[PROVIDED RECORDS]
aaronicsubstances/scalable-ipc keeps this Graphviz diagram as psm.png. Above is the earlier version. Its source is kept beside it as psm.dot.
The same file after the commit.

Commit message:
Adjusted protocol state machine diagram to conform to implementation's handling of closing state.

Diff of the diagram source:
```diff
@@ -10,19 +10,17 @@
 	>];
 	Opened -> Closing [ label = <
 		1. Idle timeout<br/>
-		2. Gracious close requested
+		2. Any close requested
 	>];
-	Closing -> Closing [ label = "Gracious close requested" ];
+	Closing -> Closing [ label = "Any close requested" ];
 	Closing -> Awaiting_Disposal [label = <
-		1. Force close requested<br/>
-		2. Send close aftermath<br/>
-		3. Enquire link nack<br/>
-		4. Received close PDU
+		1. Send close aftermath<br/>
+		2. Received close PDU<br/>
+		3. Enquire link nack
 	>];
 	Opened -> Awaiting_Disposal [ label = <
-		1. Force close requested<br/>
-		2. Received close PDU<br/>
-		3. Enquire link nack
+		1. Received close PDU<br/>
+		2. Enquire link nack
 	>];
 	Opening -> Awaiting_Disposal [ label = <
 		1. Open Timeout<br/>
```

* * *

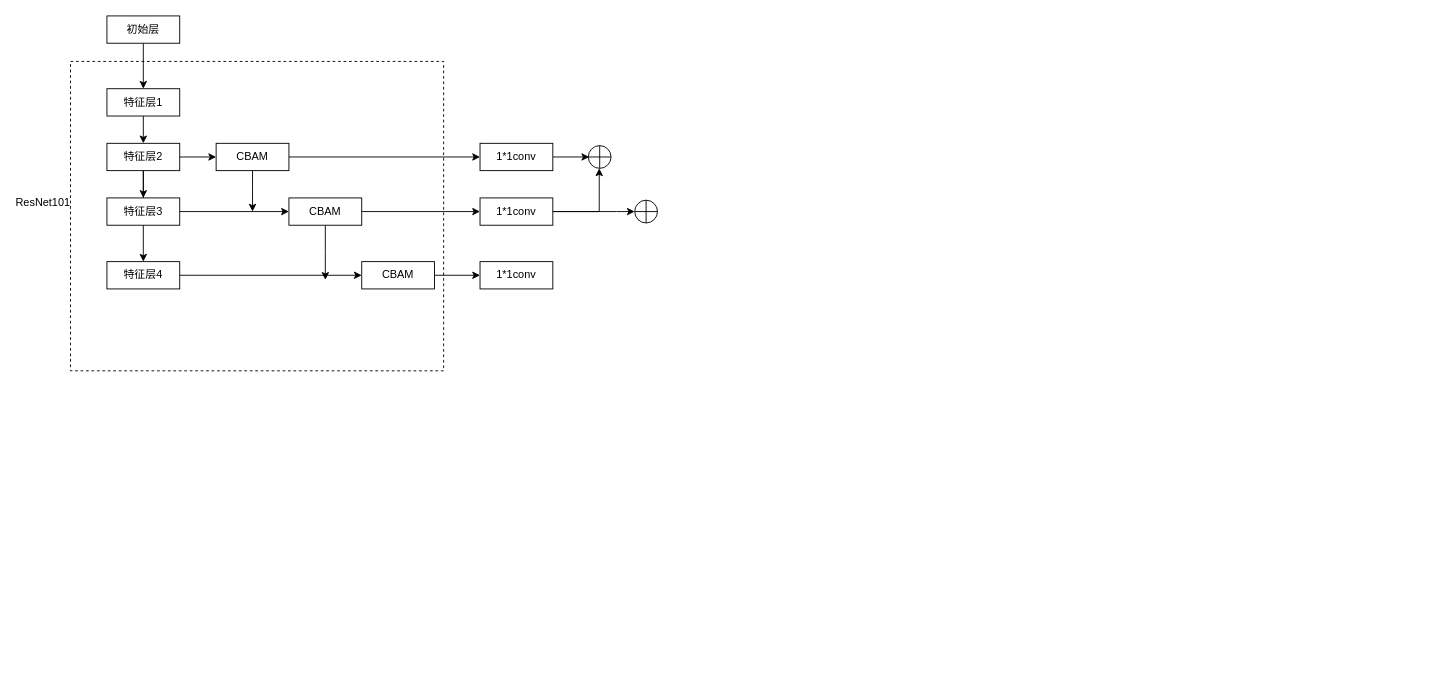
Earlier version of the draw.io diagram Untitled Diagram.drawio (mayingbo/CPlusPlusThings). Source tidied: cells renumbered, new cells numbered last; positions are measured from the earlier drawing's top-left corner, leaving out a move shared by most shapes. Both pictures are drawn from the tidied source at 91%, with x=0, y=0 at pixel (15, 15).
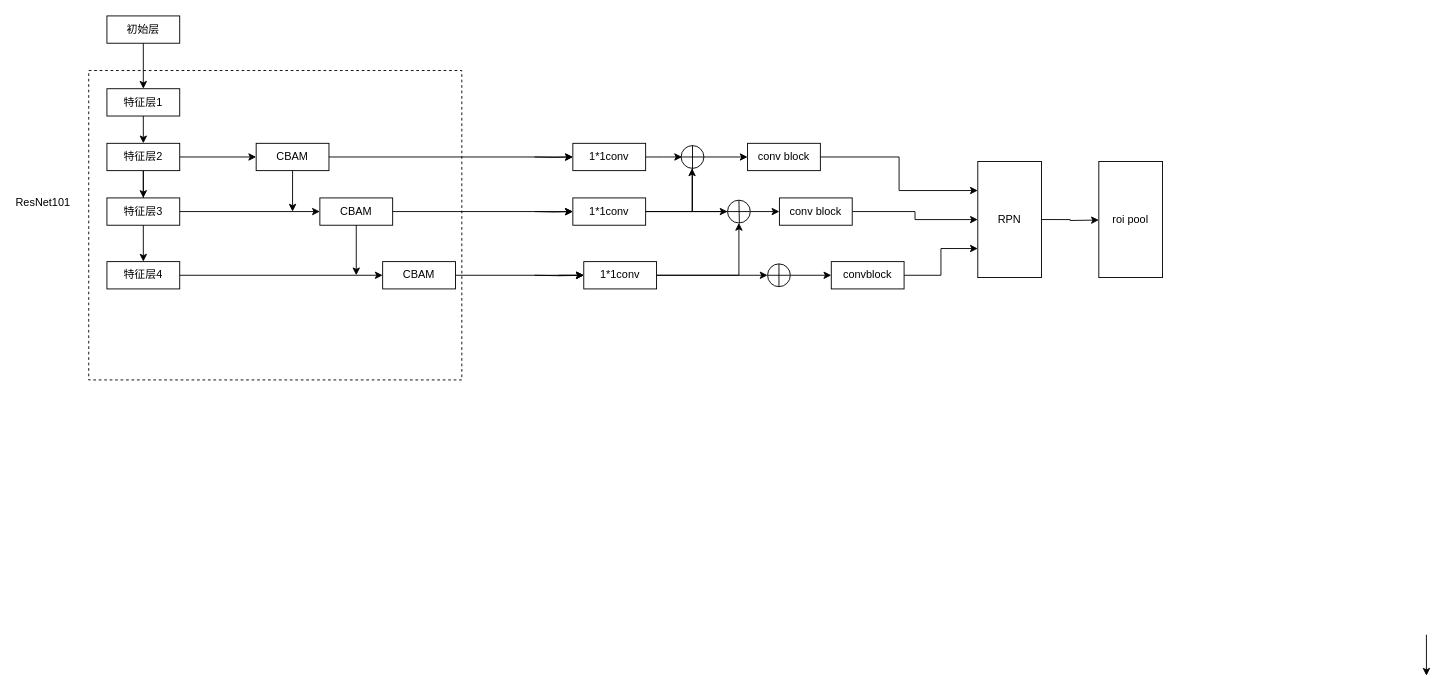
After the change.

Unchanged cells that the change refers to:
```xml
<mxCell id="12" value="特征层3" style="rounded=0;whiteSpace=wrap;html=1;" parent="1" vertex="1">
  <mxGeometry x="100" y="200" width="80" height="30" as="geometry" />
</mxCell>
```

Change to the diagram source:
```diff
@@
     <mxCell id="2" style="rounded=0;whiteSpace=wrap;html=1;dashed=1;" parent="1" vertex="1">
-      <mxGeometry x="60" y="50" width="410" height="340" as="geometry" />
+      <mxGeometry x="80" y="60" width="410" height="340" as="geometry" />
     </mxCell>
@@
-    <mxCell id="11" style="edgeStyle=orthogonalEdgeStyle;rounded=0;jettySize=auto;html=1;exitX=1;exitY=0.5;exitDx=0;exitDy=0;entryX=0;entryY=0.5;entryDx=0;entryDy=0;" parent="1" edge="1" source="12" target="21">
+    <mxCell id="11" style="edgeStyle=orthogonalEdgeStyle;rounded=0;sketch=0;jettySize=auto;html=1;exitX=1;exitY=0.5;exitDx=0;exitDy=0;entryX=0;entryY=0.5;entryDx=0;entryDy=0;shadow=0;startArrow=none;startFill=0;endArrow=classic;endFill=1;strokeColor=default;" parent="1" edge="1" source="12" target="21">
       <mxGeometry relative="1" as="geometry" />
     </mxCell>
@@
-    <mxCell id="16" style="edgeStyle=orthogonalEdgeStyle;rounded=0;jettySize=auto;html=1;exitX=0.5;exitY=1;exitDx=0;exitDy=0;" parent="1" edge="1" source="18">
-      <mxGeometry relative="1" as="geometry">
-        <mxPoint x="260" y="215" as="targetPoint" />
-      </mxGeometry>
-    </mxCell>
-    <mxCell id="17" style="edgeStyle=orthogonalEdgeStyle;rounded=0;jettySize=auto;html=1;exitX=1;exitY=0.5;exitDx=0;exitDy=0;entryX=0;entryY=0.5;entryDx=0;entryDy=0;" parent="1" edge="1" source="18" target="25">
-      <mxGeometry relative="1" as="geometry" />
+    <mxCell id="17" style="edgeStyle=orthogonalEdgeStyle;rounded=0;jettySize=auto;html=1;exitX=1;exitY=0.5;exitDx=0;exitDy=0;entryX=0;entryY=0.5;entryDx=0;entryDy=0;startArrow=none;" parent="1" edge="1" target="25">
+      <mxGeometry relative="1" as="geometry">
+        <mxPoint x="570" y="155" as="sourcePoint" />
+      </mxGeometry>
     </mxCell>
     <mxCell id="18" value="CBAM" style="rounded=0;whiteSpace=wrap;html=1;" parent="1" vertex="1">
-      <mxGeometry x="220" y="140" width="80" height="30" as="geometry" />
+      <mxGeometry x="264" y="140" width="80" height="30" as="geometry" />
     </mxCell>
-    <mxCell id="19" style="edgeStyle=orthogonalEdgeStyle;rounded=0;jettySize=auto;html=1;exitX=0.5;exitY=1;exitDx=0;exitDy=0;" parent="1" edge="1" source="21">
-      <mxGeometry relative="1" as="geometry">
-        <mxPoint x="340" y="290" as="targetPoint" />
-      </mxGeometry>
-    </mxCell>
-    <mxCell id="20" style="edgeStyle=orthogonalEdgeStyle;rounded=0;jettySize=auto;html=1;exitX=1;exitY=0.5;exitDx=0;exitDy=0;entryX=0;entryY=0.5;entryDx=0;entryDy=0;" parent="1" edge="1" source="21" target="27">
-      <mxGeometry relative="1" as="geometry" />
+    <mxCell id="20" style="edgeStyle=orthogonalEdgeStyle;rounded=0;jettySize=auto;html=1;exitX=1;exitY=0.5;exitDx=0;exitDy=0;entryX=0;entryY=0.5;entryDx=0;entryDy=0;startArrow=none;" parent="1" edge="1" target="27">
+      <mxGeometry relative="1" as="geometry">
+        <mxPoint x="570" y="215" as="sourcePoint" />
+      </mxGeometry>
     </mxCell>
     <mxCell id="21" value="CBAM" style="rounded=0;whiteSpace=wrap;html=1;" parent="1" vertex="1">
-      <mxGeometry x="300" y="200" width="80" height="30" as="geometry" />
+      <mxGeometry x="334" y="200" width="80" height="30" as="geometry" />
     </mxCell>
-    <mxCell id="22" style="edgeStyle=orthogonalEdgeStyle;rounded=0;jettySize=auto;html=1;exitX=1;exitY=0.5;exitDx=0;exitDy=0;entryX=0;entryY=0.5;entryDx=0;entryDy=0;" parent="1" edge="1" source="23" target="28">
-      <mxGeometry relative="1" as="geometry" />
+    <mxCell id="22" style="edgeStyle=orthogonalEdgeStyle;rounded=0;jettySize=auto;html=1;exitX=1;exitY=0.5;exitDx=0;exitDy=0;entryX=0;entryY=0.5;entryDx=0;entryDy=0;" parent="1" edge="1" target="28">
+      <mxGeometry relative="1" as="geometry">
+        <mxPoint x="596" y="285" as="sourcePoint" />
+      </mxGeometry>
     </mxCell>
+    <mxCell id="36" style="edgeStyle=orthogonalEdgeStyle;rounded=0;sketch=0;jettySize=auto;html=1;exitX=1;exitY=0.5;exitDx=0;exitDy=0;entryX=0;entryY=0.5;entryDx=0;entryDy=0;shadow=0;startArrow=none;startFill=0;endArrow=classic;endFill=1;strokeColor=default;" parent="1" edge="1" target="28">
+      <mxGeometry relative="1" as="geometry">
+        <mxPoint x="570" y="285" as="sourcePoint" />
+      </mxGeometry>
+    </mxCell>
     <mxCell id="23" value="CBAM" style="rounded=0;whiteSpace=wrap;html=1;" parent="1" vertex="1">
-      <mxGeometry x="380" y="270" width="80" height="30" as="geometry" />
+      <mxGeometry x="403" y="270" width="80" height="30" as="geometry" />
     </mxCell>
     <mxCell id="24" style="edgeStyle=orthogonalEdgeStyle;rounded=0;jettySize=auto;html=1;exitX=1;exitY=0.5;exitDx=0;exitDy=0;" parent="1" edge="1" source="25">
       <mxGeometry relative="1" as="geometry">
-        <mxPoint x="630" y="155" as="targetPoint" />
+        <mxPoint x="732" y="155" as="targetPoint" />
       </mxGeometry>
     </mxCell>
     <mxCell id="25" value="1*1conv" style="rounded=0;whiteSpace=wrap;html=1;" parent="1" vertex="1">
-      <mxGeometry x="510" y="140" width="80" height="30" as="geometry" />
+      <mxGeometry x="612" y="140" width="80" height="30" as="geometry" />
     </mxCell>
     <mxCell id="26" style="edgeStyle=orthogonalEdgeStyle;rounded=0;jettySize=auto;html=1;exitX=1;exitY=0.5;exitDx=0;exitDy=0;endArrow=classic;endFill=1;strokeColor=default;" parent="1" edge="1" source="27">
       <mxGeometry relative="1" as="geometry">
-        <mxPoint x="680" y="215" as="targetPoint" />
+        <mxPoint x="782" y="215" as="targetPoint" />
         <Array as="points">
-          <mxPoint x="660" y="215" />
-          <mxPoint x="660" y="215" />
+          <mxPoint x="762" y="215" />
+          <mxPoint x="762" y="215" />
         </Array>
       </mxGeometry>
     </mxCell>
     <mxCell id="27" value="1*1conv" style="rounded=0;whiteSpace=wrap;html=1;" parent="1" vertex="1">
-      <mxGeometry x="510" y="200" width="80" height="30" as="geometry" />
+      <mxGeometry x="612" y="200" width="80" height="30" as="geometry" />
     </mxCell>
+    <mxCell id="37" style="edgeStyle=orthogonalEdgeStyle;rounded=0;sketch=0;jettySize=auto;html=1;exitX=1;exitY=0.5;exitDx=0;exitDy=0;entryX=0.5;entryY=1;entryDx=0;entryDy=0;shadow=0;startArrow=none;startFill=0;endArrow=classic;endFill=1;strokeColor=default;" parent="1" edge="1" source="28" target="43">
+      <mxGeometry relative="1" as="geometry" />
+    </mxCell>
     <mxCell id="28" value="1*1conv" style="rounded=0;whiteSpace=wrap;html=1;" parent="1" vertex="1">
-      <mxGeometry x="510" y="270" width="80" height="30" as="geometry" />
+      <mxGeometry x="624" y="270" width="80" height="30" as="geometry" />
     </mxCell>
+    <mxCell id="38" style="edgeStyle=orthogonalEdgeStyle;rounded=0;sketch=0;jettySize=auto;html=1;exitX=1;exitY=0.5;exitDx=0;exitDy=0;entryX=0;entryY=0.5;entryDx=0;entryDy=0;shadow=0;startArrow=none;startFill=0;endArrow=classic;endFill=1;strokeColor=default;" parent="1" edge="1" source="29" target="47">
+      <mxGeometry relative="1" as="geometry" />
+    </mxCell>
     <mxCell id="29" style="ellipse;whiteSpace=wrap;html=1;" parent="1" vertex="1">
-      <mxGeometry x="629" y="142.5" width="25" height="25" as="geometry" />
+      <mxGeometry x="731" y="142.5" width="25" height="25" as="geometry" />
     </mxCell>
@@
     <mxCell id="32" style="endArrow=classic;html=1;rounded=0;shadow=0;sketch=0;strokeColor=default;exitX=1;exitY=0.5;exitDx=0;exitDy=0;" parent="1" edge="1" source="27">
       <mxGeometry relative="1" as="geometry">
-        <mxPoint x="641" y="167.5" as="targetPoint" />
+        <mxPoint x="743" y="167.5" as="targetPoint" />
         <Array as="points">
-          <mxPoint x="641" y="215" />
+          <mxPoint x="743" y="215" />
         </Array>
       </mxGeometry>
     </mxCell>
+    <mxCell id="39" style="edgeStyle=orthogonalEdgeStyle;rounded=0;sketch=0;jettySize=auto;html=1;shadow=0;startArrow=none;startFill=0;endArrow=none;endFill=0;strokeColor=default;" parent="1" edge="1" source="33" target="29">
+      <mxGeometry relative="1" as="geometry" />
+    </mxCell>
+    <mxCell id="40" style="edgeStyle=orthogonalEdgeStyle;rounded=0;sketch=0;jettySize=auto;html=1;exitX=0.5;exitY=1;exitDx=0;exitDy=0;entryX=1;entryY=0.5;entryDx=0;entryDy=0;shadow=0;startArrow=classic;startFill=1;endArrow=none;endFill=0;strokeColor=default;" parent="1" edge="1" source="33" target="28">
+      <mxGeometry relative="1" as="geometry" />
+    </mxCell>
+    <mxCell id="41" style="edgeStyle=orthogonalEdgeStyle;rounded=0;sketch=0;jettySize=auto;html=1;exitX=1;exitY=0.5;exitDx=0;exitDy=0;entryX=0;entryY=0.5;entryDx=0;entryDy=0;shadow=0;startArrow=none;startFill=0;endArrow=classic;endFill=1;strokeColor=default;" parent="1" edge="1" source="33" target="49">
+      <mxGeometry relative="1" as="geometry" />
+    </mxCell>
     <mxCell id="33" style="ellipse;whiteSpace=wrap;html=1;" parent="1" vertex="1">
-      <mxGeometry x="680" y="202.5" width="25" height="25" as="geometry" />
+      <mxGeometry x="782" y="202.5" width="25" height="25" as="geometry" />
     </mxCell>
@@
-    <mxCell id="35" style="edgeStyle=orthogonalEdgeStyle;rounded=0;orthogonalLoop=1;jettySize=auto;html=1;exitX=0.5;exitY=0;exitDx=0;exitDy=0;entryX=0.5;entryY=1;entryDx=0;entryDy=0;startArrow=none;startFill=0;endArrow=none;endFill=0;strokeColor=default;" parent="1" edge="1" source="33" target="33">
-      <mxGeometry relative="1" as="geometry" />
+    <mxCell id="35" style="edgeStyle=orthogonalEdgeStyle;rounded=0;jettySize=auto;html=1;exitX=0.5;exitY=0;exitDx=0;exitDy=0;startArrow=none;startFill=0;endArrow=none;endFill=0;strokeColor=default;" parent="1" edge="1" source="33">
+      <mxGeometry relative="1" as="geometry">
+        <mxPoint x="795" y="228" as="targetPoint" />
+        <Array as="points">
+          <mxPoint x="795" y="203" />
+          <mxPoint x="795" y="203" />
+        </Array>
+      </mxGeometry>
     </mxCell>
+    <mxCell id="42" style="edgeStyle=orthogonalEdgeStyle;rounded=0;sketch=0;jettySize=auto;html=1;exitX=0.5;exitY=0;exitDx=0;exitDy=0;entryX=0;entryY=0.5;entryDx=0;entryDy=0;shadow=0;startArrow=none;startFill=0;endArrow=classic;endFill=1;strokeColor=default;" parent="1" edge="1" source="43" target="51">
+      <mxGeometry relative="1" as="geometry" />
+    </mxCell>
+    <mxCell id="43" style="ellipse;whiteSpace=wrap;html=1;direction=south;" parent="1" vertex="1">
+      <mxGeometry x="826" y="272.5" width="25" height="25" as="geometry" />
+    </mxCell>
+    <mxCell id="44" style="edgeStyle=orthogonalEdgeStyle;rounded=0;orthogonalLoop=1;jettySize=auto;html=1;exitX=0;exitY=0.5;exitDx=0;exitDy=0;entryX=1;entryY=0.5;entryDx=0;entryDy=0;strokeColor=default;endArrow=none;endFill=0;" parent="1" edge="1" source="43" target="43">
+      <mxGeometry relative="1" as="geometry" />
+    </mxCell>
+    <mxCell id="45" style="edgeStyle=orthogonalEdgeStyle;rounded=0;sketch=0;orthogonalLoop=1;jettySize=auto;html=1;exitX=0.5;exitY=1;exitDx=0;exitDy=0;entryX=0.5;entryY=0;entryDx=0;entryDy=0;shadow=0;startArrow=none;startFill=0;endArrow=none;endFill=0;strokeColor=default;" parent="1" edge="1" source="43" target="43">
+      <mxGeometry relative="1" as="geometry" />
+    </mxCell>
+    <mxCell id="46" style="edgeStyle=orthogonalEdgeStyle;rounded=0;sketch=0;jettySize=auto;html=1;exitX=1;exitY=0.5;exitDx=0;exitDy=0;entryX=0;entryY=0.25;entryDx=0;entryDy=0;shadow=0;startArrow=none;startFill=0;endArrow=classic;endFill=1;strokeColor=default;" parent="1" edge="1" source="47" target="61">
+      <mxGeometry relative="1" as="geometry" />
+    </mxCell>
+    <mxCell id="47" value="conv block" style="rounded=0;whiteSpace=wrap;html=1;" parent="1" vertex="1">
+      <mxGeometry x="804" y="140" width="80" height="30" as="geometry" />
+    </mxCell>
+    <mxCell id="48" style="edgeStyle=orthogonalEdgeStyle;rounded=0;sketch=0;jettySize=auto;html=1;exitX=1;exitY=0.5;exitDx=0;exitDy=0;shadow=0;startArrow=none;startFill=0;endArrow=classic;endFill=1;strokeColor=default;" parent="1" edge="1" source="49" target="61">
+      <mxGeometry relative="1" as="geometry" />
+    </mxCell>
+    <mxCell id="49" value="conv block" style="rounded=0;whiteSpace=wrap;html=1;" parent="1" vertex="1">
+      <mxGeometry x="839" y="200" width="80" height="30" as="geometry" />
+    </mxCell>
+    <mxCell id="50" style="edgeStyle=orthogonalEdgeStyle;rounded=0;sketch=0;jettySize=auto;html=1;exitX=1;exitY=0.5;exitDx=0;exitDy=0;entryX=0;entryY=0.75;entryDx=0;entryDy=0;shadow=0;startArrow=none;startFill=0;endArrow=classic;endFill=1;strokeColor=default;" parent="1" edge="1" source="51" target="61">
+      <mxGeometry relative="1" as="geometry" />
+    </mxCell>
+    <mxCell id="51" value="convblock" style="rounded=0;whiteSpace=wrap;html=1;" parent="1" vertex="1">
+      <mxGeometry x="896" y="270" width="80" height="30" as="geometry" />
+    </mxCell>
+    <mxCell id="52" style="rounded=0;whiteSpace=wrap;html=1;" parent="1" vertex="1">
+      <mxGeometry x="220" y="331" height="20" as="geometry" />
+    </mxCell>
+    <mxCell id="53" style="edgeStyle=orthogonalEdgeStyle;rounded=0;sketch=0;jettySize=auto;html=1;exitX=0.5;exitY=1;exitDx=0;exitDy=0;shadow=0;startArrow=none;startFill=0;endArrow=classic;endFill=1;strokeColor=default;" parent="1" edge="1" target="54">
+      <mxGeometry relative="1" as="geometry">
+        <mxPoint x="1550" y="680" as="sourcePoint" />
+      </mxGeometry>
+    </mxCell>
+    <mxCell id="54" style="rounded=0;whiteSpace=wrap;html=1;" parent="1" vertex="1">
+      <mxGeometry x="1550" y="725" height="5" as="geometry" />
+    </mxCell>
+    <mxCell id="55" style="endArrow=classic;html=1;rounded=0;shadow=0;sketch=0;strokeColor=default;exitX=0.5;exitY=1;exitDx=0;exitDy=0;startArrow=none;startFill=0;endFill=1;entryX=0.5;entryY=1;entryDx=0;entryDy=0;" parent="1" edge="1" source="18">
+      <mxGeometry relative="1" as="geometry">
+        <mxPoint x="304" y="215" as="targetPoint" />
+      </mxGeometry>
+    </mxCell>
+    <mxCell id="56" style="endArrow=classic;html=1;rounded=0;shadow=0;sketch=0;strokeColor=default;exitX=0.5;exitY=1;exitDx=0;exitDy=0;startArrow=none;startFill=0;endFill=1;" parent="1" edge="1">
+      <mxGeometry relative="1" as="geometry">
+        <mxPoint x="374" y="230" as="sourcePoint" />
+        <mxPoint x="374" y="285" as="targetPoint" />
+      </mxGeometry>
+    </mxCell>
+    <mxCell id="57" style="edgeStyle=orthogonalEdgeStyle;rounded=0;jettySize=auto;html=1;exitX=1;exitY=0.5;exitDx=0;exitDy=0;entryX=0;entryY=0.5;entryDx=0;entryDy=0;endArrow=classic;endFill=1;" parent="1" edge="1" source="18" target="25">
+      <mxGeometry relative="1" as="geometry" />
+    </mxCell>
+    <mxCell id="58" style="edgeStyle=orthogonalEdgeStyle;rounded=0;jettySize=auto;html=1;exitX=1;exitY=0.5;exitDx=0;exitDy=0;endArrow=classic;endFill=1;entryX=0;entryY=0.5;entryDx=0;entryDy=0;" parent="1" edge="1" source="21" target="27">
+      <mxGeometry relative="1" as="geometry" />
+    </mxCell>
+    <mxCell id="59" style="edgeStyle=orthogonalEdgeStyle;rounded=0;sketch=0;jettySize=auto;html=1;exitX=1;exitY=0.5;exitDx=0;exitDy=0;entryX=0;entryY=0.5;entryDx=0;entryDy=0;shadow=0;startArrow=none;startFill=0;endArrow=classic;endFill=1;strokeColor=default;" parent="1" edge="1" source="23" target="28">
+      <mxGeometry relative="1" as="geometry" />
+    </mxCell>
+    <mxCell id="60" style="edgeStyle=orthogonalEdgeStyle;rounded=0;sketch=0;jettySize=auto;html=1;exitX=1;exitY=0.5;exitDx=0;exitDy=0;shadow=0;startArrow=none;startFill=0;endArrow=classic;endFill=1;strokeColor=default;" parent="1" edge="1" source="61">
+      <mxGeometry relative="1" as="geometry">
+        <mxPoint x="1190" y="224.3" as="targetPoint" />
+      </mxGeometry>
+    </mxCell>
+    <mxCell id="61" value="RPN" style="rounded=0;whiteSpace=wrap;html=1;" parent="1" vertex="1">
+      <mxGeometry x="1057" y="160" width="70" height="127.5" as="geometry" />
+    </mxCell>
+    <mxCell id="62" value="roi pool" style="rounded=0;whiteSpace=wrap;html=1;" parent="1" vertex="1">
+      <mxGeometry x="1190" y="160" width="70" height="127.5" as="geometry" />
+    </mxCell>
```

[ACTION ITEM]
Go through the material and select each line with the string "link" in it.

[SOLUTION TO THIS EXERCISE]
-		3. Enquire link nack<br/>
+		3. Enquire link nack
-		3. Enquire link nack
+		2. Enquire link nack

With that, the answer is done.